» DATASET RECORDS
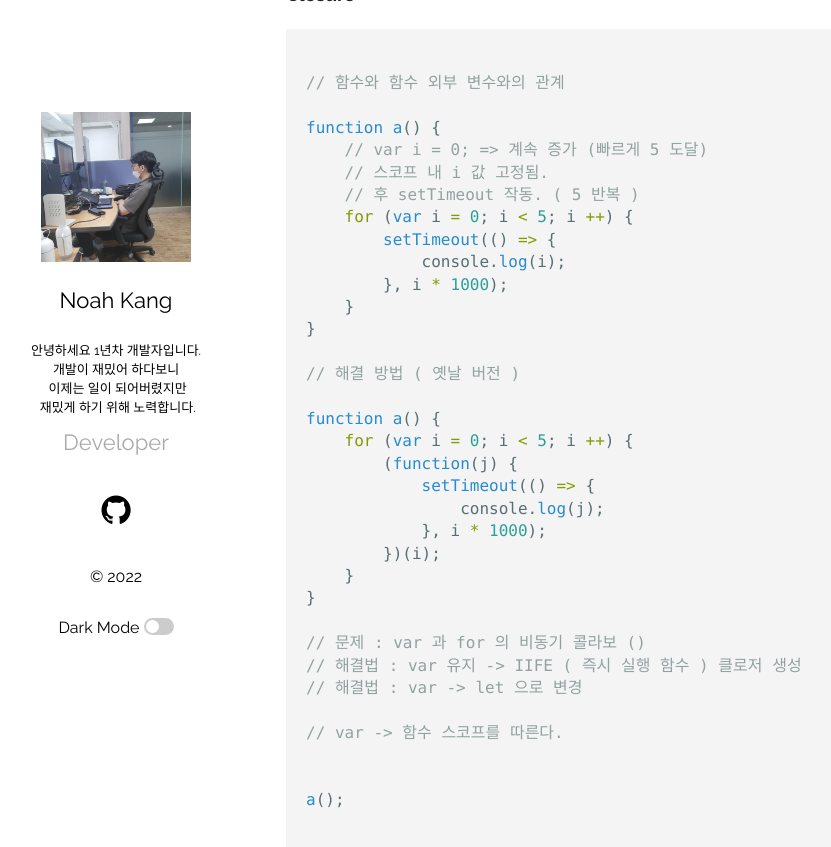
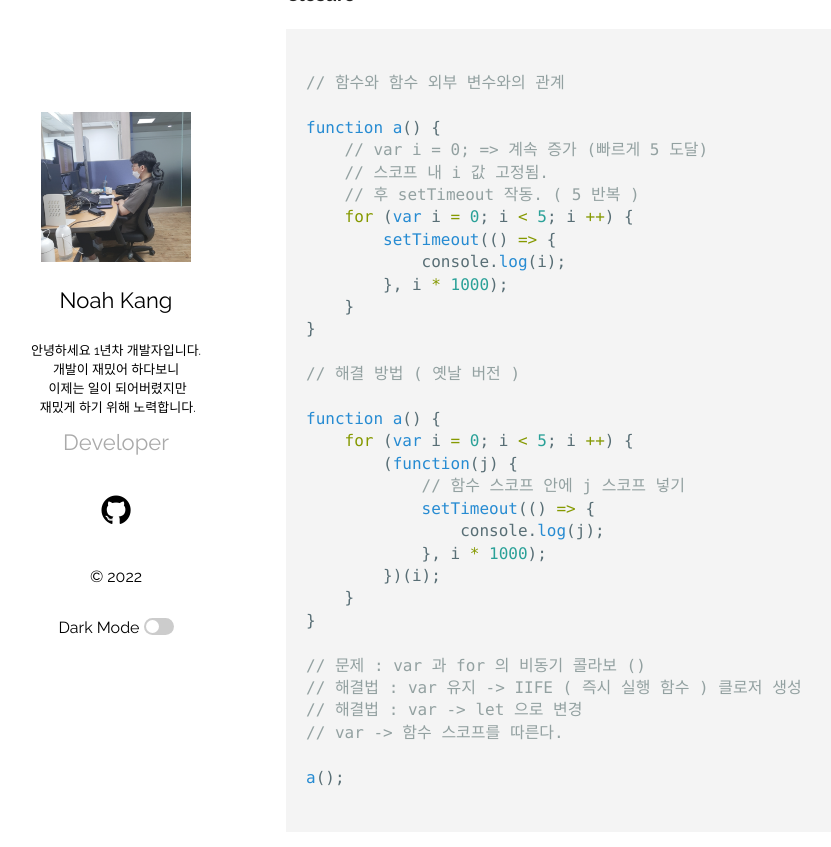
Before and after one commit to Knoa0405/Knoa0405.github.io, a Jekyll site: the page built from _posts/2022-03-22-JSEngine.markdown, in a window 1280 px wide and 900 px high, scrolled down 1075 px. Shown: the top 847 px of the window, without its empty margins (69-900 px from the left). Built offline with Jekyll 4.4.1, drawn with Linux system fonts in a browser that asks for light colours.

Commit message:
update post in jsEngine

```diff
--- a/_posts/2022-03-22-JSEngine.markdown
+++ b/_posts/2022-03-22-JSEngine.markdown
@@ -60,6 +60,7 @@ function a() {
 function a() {
     for (var i = 0; i < 5; i ++) {
         (function(j) {
+            // 함수 스코프 안에 j 스코프 넣기
             setTimeout(() => {
                 console.log(j);
             }, i * 1000);
@@ -70,9 +71,7 @@ function a() {
 // 문제 : var 과 for 의 비동기 콜라보 ()
 // 해결법 : var 유지 -> IIFE ( 즉시 실행 함수 ) 클로저 생성
 // 해결법 : var -> let 으로 변경
-
 // var -> 함수 스코프를 따른다.
-
 
 a();
 
```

» WHAT IS BEING ASKED
Output all the material exactly. The pictures are to be left out.

» SOLUTION BELOW
Before and after one commit to Knoa0405/Knoa0405.github.io, a Jekyll site: the page built from _posts/2022-03-22-JSEngine.markdown, in a window 1280 px wide and 900 px high, scrolled down 1075 px. Shown: the top 847 px of the window, without its empty margins (69-900 px from the left). Built offline with Jekyll 4.4.1, drawn with Linux system fonts in a browser that asks for light colours.

Commit message:
update post in jsEngine

```diff
--- a/_posts/2022-03-22-JSEngine.markdown
+++ b/_posts/2022-03-22-JSEngine.markdown
@@ -60,6 +60,7 @@ function a() {
 function a() {
     for (var i = 0; i < 5; i ++) {
         (function(j) {
+            // 함수 스코프 안에 j 스코프 넣기
             setTimeout(() => {
                 console.log(j);
             }, i * 1000);
@@ -70,9 +71,7 @@ function a() {
 // 문제 : var 과 for 의 비동기 콜라보 ()
 // 해결법 : var 유지 -> IIFE ( 즉시 실행 함수 ) 클로저 생성
 // 해결법 : var -> let 으로 변경
-
 // var -> 함수 스코프를 따른다.
-
 
 a();
 
```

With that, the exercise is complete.